[caption id="attachment_1556" align="alignright" width="800"] A member of the Kinght Saints jumps in the air as he tries to elude members of the Scruggs Raiders after making an interception. Concussions in tackle football have led to more and more parents signing their kids up for flag football leagues, such as PrimeTime Athletics, which oversees teams such as the Raiders and Saints. (Photo by Jeff Vinton)[/caption]Youth participation in flag football, basketball and soccer is on the rise in Mesa and elsewhere.
The NFL hosted their very first Veterans Combine, in Arizona, this past March. The combine included some players who, despite suffering concussions in their career, are working to return to the very game that caused those injuries. However, NFL players aren’t the only ones impacted by this ongoing concern in the sports world. From high school to the NFL, current and former players, as well as coaches, weigh in on how brain injuries have changed the game at all skill levels.

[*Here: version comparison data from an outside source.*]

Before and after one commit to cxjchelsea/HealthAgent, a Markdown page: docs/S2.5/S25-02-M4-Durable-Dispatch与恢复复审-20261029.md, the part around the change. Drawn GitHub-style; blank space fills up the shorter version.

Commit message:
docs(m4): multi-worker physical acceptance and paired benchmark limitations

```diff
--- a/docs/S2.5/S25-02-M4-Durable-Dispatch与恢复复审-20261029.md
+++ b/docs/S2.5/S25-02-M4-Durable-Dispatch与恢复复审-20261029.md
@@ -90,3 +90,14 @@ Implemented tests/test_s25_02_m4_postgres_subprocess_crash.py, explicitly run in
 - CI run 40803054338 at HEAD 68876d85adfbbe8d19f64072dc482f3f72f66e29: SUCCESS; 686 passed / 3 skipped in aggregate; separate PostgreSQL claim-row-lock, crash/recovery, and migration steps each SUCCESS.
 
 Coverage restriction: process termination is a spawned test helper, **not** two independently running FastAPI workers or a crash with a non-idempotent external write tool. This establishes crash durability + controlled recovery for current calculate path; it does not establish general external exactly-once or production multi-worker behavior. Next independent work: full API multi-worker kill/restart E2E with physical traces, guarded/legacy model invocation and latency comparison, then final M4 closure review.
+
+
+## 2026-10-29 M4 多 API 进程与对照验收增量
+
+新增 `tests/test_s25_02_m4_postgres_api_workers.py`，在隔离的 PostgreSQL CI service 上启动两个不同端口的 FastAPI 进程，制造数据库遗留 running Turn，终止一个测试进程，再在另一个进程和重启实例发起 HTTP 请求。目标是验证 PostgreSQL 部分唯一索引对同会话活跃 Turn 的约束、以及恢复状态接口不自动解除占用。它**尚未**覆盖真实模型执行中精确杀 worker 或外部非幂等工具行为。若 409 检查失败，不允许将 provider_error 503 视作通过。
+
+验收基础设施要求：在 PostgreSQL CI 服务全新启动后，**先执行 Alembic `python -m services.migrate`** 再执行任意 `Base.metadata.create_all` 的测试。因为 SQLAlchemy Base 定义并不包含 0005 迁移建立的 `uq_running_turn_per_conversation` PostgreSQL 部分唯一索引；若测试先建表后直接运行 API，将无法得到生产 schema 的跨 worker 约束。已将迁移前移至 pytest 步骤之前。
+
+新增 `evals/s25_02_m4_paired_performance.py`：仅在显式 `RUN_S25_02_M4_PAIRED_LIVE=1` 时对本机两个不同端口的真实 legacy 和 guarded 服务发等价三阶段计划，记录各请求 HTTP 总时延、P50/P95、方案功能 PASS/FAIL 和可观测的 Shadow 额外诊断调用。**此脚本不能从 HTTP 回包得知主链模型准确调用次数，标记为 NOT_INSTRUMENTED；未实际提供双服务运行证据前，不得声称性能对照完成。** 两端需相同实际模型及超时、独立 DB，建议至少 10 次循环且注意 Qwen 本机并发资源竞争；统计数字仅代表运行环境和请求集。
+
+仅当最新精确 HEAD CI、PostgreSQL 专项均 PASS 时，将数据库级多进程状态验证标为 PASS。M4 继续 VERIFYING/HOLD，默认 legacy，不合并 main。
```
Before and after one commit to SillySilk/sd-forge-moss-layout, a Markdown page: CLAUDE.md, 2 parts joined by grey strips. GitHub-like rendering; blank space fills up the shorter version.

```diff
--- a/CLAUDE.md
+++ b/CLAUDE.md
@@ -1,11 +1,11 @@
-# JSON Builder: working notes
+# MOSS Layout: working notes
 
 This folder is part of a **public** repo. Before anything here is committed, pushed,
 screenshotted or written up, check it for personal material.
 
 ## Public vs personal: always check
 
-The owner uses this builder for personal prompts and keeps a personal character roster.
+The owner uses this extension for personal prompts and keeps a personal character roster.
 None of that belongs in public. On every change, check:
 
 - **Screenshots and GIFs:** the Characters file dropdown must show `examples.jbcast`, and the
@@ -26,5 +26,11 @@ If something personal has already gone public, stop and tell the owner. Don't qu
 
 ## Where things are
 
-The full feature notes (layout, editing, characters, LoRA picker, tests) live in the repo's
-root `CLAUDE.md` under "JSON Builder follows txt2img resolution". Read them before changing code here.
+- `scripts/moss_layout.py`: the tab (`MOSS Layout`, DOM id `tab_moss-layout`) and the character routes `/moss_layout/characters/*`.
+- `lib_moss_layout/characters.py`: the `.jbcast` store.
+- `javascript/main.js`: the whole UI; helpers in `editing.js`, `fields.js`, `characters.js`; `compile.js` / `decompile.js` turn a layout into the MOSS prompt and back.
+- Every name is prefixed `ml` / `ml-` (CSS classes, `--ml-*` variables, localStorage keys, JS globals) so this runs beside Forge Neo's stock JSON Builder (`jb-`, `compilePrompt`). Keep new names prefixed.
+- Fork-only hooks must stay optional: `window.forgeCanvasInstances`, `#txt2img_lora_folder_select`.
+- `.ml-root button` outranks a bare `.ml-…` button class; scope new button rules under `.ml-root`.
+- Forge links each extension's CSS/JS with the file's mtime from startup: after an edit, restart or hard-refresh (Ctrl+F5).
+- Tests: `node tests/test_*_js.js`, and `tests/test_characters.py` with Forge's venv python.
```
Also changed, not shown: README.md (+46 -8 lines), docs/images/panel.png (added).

This map documents concussions reported as a result of sports-related injuries. Patients were treated at Arizona hospitals, but some patients reside outside the state, according to a Cronkite News analysis of data from Arizona Department of Health Services. (Graphic by Aimee Cash and Langston Fields)
[caption id="attachment_1513" align="alignright" width="800"] ASU Head Athletic Trainer Dr. Rodger McCoy is working with the Barrow Neurological Institute to develop new equipment that will detect and monitor head injuries. “No helmet, no head device ever can protect you from a concussion completely,” Dr. McCoy said. (Photo by Ben Margiott)[/caption]Accelerometers. Mouthpieces that turn blue. IV dye. PET scores. Phone apps.
Brian Brooks still remembers the first time he watched his son sustain a head injury playing tackle football. The hit left 10-year-old Carson down on the field, injured – and Brian with a parent’s worst nightmare.
Valley fever is a potentially debilitating disease that affects Arizonans more than anywhere else in the country, with 60 percent of all cases occurring in the Phoenix metropolitan area. But this non-contagious disease could be eradicated if scientists at the University of Arizona succeed in creating a vaccine.
[caption id="attachment_912" align="aligncenter" width="800"] Peter Ax, founder and managing partner of Scottsdale-based Phoenix Capital Management launched PRJKT RUBY to allow women in the United States to purchase affordable birth control and generate proceeds for women’s health in Third World countries.[/caption]After his teenage daughters visited Africa and Asia, the head of a venture capital firm decided to start offering affordable birth control in the U.S. and putting the proceeds toward reproductive health in the Third World.